Yet something about this case pulls at Jiminy, keeping her awake at night, telling her that the deep and long kept secret of Fayeville’s most famous murder must be revealed. She finds herself doing and saying things she never thought she would (or could) and she begins to see herself grow in the midst of all the commotion. Whether its her connection to the first Jiminy, the pain she sees all over Lynn Waters face regarding the loss of her only daughter and beloved husband or the raw anger she feels towards the very real prejudices of many of the people of Fayeville, Jiminy doesn’t know but whatever it is, Jiminy won’t rest until she can help bring peace to this case.

If Jiminy’s refusal to maintain the deep and long kept secret of Fayeville’s most famous murder weren’t causing her enough difficulty, it would seem she’s really managed to test the tolerance (or lack thereof) of the people’s of Fayeville by engaging in a more than friendly interracial relationship with Lyn Waters’ nephew, Bo. She experiences, firsthand, how real the lingering racial prejudices in Fayeville are affecting her and the mystery behind Jiminy and Edward’s deaths.

            The closer Jijminy gets to finding the answers to a half-century old crime, the drama and danger increase but will her efforts be enough to overcome the force of a town who’s old-fashioned prejudices run just as deep and strong as the secrets they don’t want uncovered.

Sweet Jiminy was shorter compared to her first two books, but I think the length was right in line with most mysteries. All in all, it was a very exciting story with strong characters in a vivid setting. You feel like you are right alongside Jiminy throughout the whole mystery. You won’t want to skip a page. Kristin Gore has really proven herself to me as a writer – she was someone who I once wasn’t sure if I would be interested in her “type” of fiction because of my assumptions about politics, but once again she has shown me what an exceptional talent she has for the art of story-telling. I already can’t wait for her next release (whenever that may be in whatever genre she may choose to tackle).

4 out of 5 stars
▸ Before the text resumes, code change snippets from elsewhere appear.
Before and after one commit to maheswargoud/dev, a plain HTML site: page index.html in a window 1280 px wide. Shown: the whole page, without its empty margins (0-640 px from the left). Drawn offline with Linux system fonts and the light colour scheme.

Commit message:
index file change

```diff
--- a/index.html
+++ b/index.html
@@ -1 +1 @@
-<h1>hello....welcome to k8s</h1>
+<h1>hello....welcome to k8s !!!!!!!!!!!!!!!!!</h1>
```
Sweet Jiminy is out for release April 26, 2011.

For more on Kristin Gore, visit her Facebook page at:

Or her Author page at Hyperion Books:

Thank you so much to Hyperion and Net Galley for letting my read a pre-release e-book edition of this book.

1 comment:

  1. I should try Kristin's books. It's hard being a celebrity writer. People automatically assume that you're going to be awful. I know I'm guilty of it. A lot people are genuinely talented. For example, I like Joanna Philbin's (Regis's daughter) YA series The Daughters.